Beneath this sentence is a set of records; write each of them out exactly.
··· Source records ···
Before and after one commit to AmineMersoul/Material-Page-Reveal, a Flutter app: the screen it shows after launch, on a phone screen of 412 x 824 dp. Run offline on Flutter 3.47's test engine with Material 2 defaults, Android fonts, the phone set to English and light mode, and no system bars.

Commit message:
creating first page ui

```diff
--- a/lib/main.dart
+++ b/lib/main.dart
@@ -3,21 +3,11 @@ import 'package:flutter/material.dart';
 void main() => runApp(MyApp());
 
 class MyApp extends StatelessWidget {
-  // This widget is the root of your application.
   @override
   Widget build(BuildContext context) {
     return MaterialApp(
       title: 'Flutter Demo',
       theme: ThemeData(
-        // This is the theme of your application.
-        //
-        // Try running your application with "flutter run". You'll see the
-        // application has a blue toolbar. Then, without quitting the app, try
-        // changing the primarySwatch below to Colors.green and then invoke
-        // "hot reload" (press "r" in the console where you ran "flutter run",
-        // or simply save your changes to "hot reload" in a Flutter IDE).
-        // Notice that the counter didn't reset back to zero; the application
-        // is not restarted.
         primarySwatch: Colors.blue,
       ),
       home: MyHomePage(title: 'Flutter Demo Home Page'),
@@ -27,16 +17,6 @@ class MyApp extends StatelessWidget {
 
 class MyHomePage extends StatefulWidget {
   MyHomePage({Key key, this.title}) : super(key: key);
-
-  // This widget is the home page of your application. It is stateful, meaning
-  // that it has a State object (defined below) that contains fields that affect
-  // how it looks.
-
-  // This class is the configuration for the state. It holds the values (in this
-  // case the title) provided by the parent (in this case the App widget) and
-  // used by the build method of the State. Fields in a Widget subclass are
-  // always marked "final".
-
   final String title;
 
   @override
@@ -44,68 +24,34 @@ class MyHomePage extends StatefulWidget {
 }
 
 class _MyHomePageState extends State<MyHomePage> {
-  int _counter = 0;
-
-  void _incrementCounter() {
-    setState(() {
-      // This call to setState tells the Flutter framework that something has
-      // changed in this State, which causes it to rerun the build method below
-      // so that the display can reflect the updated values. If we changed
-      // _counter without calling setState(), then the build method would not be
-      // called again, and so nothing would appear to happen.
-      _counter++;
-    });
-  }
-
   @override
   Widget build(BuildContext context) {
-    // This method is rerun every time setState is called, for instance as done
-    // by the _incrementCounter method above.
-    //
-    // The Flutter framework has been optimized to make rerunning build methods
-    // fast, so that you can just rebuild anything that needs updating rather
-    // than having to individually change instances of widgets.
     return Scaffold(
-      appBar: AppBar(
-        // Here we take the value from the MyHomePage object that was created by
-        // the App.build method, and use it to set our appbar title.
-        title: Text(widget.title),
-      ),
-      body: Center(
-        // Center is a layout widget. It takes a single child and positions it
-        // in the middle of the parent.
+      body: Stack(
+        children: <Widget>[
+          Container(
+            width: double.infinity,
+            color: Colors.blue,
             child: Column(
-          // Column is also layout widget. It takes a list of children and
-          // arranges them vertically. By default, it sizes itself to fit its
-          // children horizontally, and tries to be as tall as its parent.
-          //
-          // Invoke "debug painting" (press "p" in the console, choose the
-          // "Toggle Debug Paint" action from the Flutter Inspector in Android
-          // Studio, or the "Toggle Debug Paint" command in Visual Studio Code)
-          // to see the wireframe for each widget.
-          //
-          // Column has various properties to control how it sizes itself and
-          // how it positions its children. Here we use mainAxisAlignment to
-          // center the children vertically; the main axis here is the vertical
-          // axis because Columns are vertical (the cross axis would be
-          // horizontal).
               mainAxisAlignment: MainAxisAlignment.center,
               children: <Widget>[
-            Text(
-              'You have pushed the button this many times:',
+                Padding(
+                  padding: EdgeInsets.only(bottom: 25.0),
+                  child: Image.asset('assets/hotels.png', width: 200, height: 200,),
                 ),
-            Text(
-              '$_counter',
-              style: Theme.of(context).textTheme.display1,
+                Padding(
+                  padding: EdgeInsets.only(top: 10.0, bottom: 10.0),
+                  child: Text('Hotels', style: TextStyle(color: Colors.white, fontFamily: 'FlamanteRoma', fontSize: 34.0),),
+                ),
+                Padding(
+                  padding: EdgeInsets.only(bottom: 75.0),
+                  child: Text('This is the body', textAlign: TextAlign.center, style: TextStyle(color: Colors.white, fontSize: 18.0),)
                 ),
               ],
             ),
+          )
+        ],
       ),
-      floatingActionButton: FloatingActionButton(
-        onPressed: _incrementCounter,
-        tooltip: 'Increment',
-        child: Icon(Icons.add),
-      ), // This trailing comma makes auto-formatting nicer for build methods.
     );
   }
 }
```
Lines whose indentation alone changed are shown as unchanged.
···
**Response to this task**
Before and after one commit to AmineMersoul/Material-Page-Reveal, a Flutter app: the screen it shows after launch, on a phone screen of 412 x 824 dp. Run offline on Flutter 3.47's test engine with Material 2 defaults, Android fonts, the phone set to English and light mode, and no system bars.

Commit message:
creating first page ui

```diff
--- a/lib/main.dart
+++ b/lib/main.dart
@@ -3,21 +3,11 @@ import 'package:flutter/material.dart';
 void main() => runApp(MyApp());
 
 class MyApp extends StatelessWidget {
-  // This widget is the root of your application.
   @override
   Widget build(BuildContext context) {
     return MaterialApp(
       title: 'Flutter Demo',
       theme: ThemeData(
-        // This is the theme of your application.
-        //
-        // Try running your application with "flutter run". You'll see the
-        // application has a blue toolbar. Then, without quitting the app, try
-        // changing the primarySwatch below to Colors.green and then invoke
-        // "hot reload" (press "r" in the console where you ran "flutter run",
-        // or simply save your changes to "hot reload" in a Flutter IDE).
-        // Notice that the counter didn't reset back to zero; the application
-        // is not restarted.
         primarySwatch: Colors.blue,
       ),
       home: MyHomePage(title: 'Flutter Demo Home Page'),
@@ -27,16 +17,6 @@ class MyApp extends StatelessWidget {
 
 class MyHomePage extends StatefulWidget {
   MyHomePage({Key key, this.title}) : super(key: key);
-
-  // This widget is the home page of your application. It is stateful, meaning
-  // that it has a State object (defined below) that contains fields that affect
-  // how it looks.
-
-  // This class is the configuration for the state. It holds the values (in this
-  // case the title) provided by the parent (in this case the App widget) and
-  // used by the build method of the State. Fields in a Widget subclass are
-  // always marked "final".
-
   final String title;
 
   @override
@@ -44,68 +24,34 @@ class MyHomePage extends StatefulWidget {
 }
 
 class _MyHomePageState extends State<MyHomePage> {
-  int _counter = 0;
-
-  void _incrementCounter() {
-    setState(() {
-      // This call to setState tells the Flutter framework that something has
-      // changed in this State, which causes it to rerun the build method below
-      // so that the display can reflect the updated values. If we changed
-      // _counter without calling setState(), then the build method would not be
-      // called again, and so nothing would appear to happen.
-      _counter++;
-    });
-  }
-
   @override
   Widget build(BuildContext context) {
-    // This method is rerun every time setState is called, for instance as done
-    // by the _incrementCounter method above.
-    //
-    // The Flutter framework has been optimized to make rerunning build methods
-    // fast, so that you can just rebuild anything that needs updating rather
-    // than having to individually change instances of widgets.
     return Scaffold(
-      appBar: AppBar(
-        // Here we take the value from the MyHomePage object that was created by
-        // the App.build method, and use it to set our appbar title.
-        title: Text(widget.title),
-      ),
-      body: Center(
-        // Center is a layout widget. It takes a single child and positions it
-        // in the middle of the parent.
+      body: Stack(
+        children: <Widget>[
+          Container(
+            width: double.infinity,
+            color: Colors.blue,
             child: Column(
-          // Column is also layout widget. It takes a list of children and
-          // arranges them vertically. By default, it sizes itself to fit its
-          // children horizontally, and tries to be as tall as its parent.
-          //
-          // Invoke "debug painting" (press "p" in the console, choose the
-          // "Toggle Debug Paint" action from the Flutter Inspector in Android
-          // Studio, or the "Toggle Debug Paint" command in Visual Studio Code)
-          // to see the wireframe for each widget.
-          //
-          // Column has various properties to control how it sizes itself and
-          // how it positions its children. Here we use mainAxisAlignment to
-          // center the children vertically; the main axis here is the vertical
-          // axis because Columns are vertical (the cross axis would be
-          // horizontal).
               mainAxisAlignment: MainAxisAlignment.center,
               children: <Widget>[
-            Text(
-              'You have pushed the button this many times:',
+                Padding(
+                  padding: EdgeInsets.only(bottom: 25.0),
+                  child: Image.asset('assets/hotels.png', width: 200, height: 200,),
                 ),
-            Text(
-              '$_counter',
-              style: Theme.of(context).textTheme.display1,
+                Padding(
+                  padding: EdgeInsets.only(top: 10.0, bottom: 10.0),
+                  child: Text('Hotels', style: TextStyle(color: Colors.white, fontFamily: 'FlamanteRoma', fontSize: 34.0),),
+                ),
+                Padding(
+                  padding: EdgeInsets.only(bottom: 75.0),
+                  child: Text('This is the body', textAlign: TextAlign.center, style: TextStyle(color: Colors.white, fontSize: 18.0),)
                 ),
               ],
             ),
+          )
+        ],
       ),
-      floatingActionButton: FloatingActionButton(
-        onPressed: _incrementCounter,
-        tooltip: 'Increment',
-        child: Icon(Icons.add),
-      ), // This trailing comma makes auto-formatting nicer for build methods.
     );
   }
 }
```
Lines whose indentation alone changed are shown as unchanged.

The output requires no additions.